Friday, 21 April 2017 22:30

Vodafone says that anxious customers of its home femtocell box are safe, despite experiencing continuing brownouts. Although Vodafone is replacing the Alcatel-made units on request, it has declined to carry out a full recall.

Vodafone sells the Sure Signal V3 femtocell for £69 to help users with notspots in their home. But for over a year, Vodafone's own user forums and review pages have been awash with complaints, reporting that the units failed.

The Sure Signal features a pass-through power socket which in some units, Vodafone acknowledges, contained a defect.

Reader Sam Crawley's Sure Signal box blew up recently, and

Ofcom chisels away at BT Openreach's cold, dead hands
Friday, 21 April 2017 03:06
Ofcom chisels away at BT Openreach's cold, dead hands

The Cable Guy approves of this move

Ofcom has set out exactly how it plans to prise open BT's grip on the UK's telecoms infrastructure, in a move designed to make it easier for competing telcos to install fibre broadband connections.

"Ofcom wants to ensure all providers can lay fibre in BT's ducts as easily as BT itself," said an Ofcom statement. "So we intend for BT to recover related costs, such as repairing ducts, in the same way it recovers these costs for its own deployments – for example, by spreading them across all the services that make use

ESP32’s Freedom Output Lets You Do Anything
Wednesday, 26 April 2017 01:00

The ESP32 is Espressif’s new wonder-chip, and one of the most interesting aspects of its development has been the almost entirely open-source development strategy that they’re taking. But the “almost” in almost entirely open is important — there are still some binary blobs in the system, and some of them are exactly where a hacker wouldn’t want them to be. Case in point: the low-level WiFi firmware.

So that’s where [Jeija]’s reverse engineering work steps in. He’s managed to decode enough of a function called ieee80211_freedom_output to craft and send apparently arbitrary WiFi data and management frames, and to monitor …read more
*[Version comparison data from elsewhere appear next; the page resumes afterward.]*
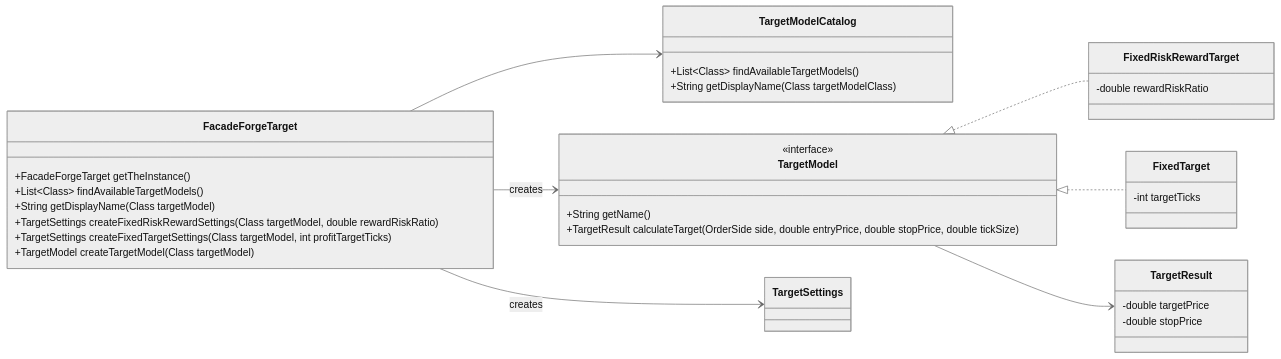
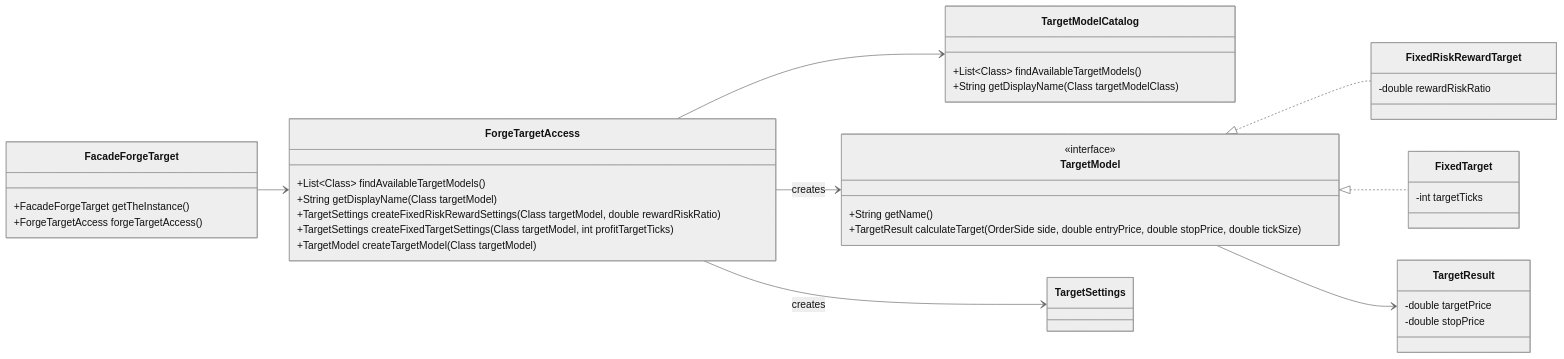
The eighth of 13 diagrams in class-model.md (probst-paul/FORGE), drawn with Mermaid (neutral theme) before and after one commit. The commit also changed other lines of this file and 16 other files, not shown here.

First line of the commit message:
Add Forge*Access facades and refactor facades

````diff
--- a/class-model.md
+++ b/class-model.md
@@ -371,44 +404,49 @@
 ```mermaid
 classDiagram
     direction LR
 
     class FacadeForgeTarget {
         +FacadeForgeTarget getTheInstance()
+        +ForgeTargetAccess forgeTargetAccess()
+    }
+
+    class ForgeTargetAccess {
         +List~Class~ findAvailableTargetModels()
         +String getDisplayName(Class targetModel)
         +TargetSettings createFixedRiskRewardSettings(Class targetModel, double rewardRiskRatio)
         +TargetSettings createFixedTargetSettings(Class targetModel, int profitTargetTicks)
         +TargetModel createTargetModel(Class targetModel)
     }
 
     class TargetModelCatalog {
         +List~Class~ findAvailableTargetModels()
         +String getDisplayName(Class targetModelClass)
     }
 
     class TargetModel {
         <<interface>>
         +String getName()
         +TargetResult calculateTarget(OrderSide side, double entryPrice, double stopPrice, double tickSize)
     }
 
     class FixedRiskRewardTarget {
         -double rewardRiskRatio
     }
 
     class FixedTarget {
         -int targetTicks
     }
 
     class TargetResult {
         -double targetPrice
         -double stopPrice
     }
 
-    FacadeForgeTarget --> TargetModelCatalog
-    FacadeForgeTarget --> TargetModel : creates
-    FacadeForgeTarget --> TargetSettings : creates
+    FacadeForgeTarget --> ForgeTargetAccess
+    ForgeTargetAccess --> TargetModelCatalog
+    ForgeTargetAccess --> TargetModel : creates
+    ForgeTargetAccess --> TargetSettings : creates
     TargetModel <|.. FixedRiskRewardTarget
     TargetModel <|.. FixedTarget
     TargetModel --> TargetResult
 ```
````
Big Internet warns FCC's Pai: We will fight you all the way on net neutrality
Thursday, 13 April 2017 07:49

The lobbying group for Big Internet – Google, Facebook, Amazon, Twitter et al – has warned the chair of US comms watchdog the FCC that it will fight him on efforts to get rid of net neutrality rules.

In a summary [PDF] of a conversation held this week between Commissioner Ajit Pai and the Internet Association – produced by IA and filed with the FCC as part of its transparency guidelines – the association was seemingly blunt with Pai over its opposition to his stated aim to get rid of the Open Internet Order (OI Order).

"IA continues its vigorous

No more IP addresses for countries that shut down internet access
Thursday, 13 April 2017 05:54

Governments that cut off internet access to their citizens could find themselves refused new IP addresses under a proposal put forward by one of the five global IP allocation organizations.

The suggested clampdown will be considered at the next meeting of internet registry Afrinic in Botswana in June: Afrinic is in charge of managing and allocating IP address blocks across Africa.

Under the proposal, a new section would be added to Afrinic's official rules that would allow the organization to refuse to hand over any new IP address to a country for 12 months if it is found to have

Half of mobe, broadband customers unhappy with how complaints handled
Thursday, 13 April 2017 00:02

Just over half of broadband and mobile customers who moaned to their provider were satisfied with how their complaints were handled, according to a report by UK regulator Ofcom.

Sky customers had the highest levels of satisfaction with how their complaint was dealt with in the last six months of 2016 (61 per cent), while TalkTalk customers had the lowest (51 per cent), according to the survey of 6,733 people.

Meanwhile, Tesco Mobile customers were most satisfied (74 per cent), while Vodafone customers had the lower levels of satisfaction (46 per cent).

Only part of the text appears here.